|Day 1||Arrive in Tehran||-/L/D||1189m|
|Day 2||City tour in Tehran||B/L/D||1189m|
|Day 3-4||Acclimatisation trek to Tochal Peak (3950m). Drive to Polour Village after acclimatisation trek||B/L/D||Shirpala Hut - 2750m
Polour Village - 3050m
|Day 5-8||Summit Trek (Mt Davamand, 5610m) with spare day.||B/L/D||4200m|
|Day 9||Transfer to Tehran||B/L/D||1189m|
|Day 10||Depart Tehran. (Programme ends here. Next day arrival on flight, if any, not reflected in itinerary )||B/-/-|
- Return airport transfer in Tehran
- All land transfers as indicated in itinerary
- Meals as indicated in itinerary
- Accommodation: Twin/triple sharing accommodation in Tehran. Mixed dormitory in Polour and Mt Tochal
- Camping equipment (on Mt Damavand): Three-season sleeping tents, kitchen tents, dinning tables and chairs and sleeping mats
- Trek support: Climbing guide, assistant climbing guide and porterage services on Mt Damavand using mules
- Permits & Fees : Trekking permit
- Boiled/filtered drinking water
- Insurance coverage within Iran – Medical expenses on injuries and illnesses, medical evacuation
- Entry Visa application support - invitation letter & submission
- International air tickets, airline taxes and fuel surcharge
- Visa Fee
- Single Supplement
- Meals not indicated in itinerary
- All tipping
- Personal porters
- Personal travel insurance (mandatory to cover travel agent insolvency and trekking up to 6000m)
- Personal expenses like shopping, laundry etc
- Personal travel & trekking gear – warm clothing, shoes, backpacks etc
- Compensation for damaged or lost of personal items (eg: climbing/trekking gear and equipment, cameras and any valuable items etc)
- Emergency evacuation and medical expenses
- Any expenses including accommodation, meals & transfer outside the stipulated trek/climb itinerary – i.e. any person leaving the group for personal travel, illness/injury or any form of extension of stay
Support from Ace Adventure Expeditions
We provide pre-trip support to prepare you for the climb:
1. Trip briefing and information kit
2. Gear list and gear discount from selected Singapore outdoor outfitters
3. Training guideline kit
4. Rope skill workshop (For climbs that require rope up and/or fixed rope skill)

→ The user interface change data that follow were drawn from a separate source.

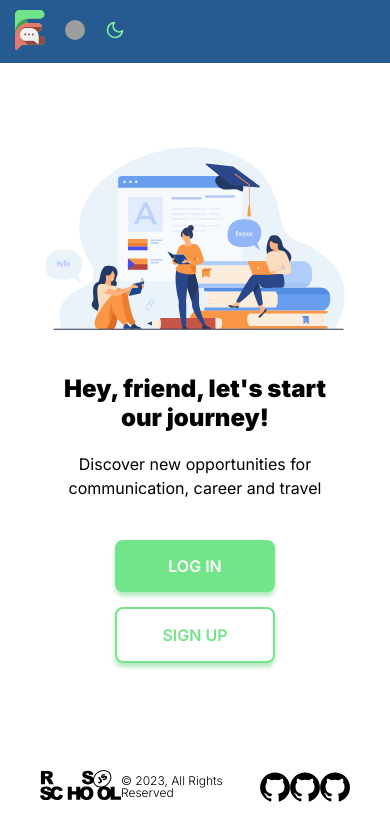
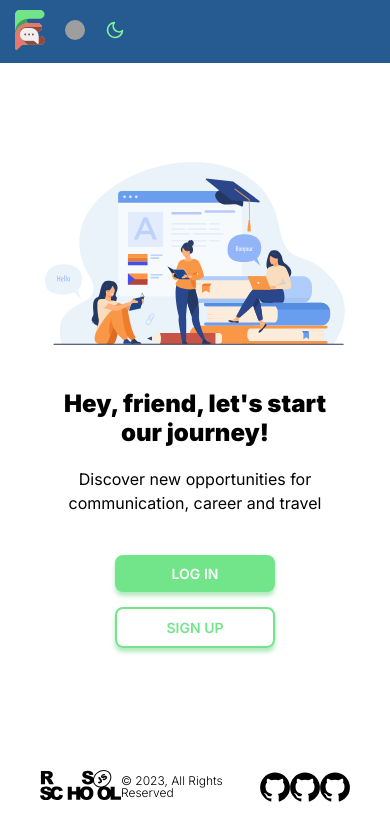
Before and after one commit to gsidnick/rsclone, a React (Create React App) app: page / in a window 390 px wide. Shown: the top 840 px of the page. Built offline with nearby package versions, Linux system fonts and the light colour scheme; no server answers; grey boxes are pictures that could not be loaded.

Commit message:
refactor: change adaptive styles

```diff
--- a/src/components/UI/Button/Button.css
+++ b/src/components/UI/Button/Button.css
@@ -4,7 +4,7 @@
   --color-bg-shadow: var(--rss-green-shadow);
   --color-text: var(--rss-white);
   --color-bg-arrow: var(--rss-grey-dark-lighter);
-  --color-bg-arrow-hover: var(--rss-grey-dark)
+  --color-bg-arrow-hover: var(--rss-grey-dark);
 }
 
 .dark .button {
@@ -13,7 +13,7 @@
   --color-bg-shadow: var(--rss-orange-shadow);
   --color-text: var(--rss-white);
   --color-bg-arrow: var(--rss-grey-light-lighter);
-  --color-bg-arrow-hover: var(--rss-grey-light)
+  --color-bg-arrow-hover: var(--rss-grey-light);
 }
 
 .button {
@@ -148,6 +148,11 @@ a.button {
 
 @media (max-width: 480px) {
 
+  .button {
+    padding: 10px;
+    font-size: 14px;
+  }
+
   .button.button_back {
     top: 10px;
     left: 10px;
```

We carefully select and establish strong working relationship with our local trek operator to ensure safe participation by everyone. Our local climbing guides are all from Iran Mountaineering Federation, have extensive experience in guiding treks in Iran, possess intimate knowledge of the local surroundings, conditions and culture and are trained in mountaineering skills including rescue.
Training: Regardless of your level of fitness and physical conditions, it is advisable to train prior to embarking on a trekking or mountain climbing trip.
Pure cardiovascular fitness is NOT enough.
Focus your training effort in the following areas, assuming that you are in good health and injury-free:
- Climbing conditioning – stairs and load training.
- Cardio training - Jogging/running and interval training like CrossFit or HIIT.
- Strength training for the lower body, shoulder, back and core
- Flexibility training - eg: Yoga and stretching exercises
A good five to six months of training would be a good preparation for this trek.
A recommended training guide specific to the trek or climb will be given to you upon signing up.
Refer to our Grading chart for an overview on the technical difficulty and fitness required for this trek.
Refer to our Training Guide for tips on trekking and mountain climbing training.